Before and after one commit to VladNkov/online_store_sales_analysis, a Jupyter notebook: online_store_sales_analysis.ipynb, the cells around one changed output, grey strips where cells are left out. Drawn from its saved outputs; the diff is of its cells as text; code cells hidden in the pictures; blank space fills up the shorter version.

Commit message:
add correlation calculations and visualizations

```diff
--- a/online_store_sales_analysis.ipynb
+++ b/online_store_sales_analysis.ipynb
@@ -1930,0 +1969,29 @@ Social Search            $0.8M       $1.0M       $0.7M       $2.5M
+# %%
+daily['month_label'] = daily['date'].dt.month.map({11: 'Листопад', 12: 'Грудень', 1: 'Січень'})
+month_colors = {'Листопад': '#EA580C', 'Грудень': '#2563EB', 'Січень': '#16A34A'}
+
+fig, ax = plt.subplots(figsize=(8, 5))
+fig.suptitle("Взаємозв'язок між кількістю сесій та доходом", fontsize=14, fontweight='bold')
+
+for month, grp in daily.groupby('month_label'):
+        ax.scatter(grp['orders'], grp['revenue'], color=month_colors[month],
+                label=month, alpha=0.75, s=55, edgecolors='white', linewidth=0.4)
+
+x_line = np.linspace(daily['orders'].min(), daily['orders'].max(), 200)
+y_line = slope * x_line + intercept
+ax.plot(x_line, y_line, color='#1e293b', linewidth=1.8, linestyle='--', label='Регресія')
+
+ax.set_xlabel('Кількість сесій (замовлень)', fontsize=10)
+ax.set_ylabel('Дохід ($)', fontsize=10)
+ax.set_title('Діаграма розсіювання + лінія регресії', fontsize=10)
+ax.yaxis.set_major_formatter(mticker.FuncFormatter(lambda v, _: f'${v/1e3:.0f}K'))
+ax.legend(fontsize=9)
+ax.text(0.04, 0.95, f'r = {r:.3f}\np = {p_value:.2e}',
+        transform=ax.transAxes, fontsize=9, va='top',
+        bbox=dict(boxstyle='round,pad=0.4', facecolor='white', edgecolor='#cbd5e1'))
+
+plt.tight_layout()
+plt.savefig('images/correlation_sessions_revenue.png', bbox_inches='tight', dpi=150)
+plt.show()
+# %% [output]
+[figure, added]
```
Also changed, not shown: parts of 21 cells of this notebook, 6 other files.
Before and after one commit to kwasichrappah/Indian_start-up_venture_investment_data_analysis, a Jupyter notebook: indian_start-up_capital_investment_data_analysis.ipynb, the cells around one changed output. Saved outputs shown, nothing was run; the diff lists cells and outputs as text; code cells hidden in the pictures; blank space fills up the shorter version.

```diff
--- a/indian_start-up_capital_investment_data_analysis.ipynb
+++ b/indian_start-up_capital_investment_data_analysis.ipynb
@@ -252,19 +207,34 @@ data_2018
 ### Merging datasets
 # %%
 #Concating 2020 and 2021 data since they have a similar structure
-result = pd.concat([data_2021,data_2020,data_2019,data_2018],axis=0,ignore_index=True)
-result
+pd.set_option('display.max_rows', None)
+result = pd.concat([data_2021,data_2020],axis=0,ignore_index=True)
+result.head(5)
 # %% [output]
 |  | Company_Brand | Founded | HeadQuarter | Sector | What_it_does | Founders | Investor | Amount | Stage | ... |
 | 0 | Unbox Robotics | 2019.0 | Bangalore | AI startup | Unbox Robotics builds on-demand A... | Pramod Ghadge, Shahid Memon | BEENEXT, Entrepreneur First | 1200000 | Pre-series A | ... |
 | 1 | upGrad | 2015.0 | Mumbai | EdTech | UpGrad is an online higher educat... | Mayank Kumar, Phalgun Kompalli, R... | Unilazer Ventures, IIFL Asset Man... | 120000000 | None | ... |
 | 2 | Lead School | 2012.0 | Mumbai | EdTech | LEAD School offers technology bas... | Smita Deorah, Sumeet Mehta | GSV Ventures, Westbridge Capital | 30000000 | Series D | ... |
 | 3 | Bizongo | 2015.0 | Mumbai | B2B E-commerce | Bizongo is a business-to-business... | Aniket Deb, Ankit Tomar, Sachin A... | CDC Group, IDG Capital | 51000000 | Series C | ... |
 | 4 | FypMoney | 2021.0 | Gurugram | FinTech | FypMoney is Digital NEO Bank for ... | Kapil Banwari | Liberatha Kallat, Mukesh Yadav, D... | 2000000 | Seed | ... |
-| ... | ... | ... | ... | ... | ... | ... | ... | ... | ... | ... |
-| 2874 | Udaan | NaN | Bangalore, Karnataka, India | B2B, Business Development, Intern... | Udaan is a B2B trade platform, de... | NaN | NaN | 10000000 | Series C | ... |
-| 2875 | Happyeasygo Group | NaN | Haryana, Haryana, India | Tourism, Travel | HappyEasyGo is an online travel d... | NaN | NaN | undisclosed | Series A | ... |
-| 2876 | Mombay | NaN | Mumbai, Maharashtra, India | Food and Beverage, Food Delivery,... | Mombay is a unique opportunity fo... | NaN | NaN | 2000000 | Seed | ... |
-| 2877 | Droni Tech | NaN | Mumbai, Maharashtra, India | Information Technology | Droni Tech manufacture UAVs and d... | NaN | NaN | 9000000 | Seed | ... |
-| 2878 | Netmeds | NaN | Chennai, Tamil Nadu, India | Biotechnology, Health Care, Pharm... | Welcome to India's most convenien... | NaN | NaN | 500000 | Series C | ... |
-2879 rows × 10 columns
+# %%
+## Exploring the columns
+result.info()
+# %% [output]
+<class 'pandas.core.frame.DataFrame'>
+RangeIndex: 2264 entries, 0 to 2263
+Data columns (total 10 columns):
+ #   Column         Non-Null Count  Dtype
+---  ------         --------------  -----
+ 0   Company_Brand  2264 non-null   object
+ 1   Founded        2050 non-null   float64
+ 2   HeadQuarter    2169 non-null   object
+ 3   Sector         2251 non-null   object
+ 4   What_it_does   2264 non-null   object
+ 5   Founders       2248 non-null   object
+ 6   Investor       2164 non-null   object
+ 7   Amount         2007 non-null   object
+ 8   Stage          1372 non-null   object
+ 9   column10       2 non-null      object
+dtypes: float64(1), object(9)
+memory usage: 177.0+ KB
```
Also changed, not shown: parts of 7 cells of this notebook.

━━━━━━━━━━

TASK GOAL | How many lines of the listing above hold the string "fontsize"? Answer with the number alone.

RESULT | 6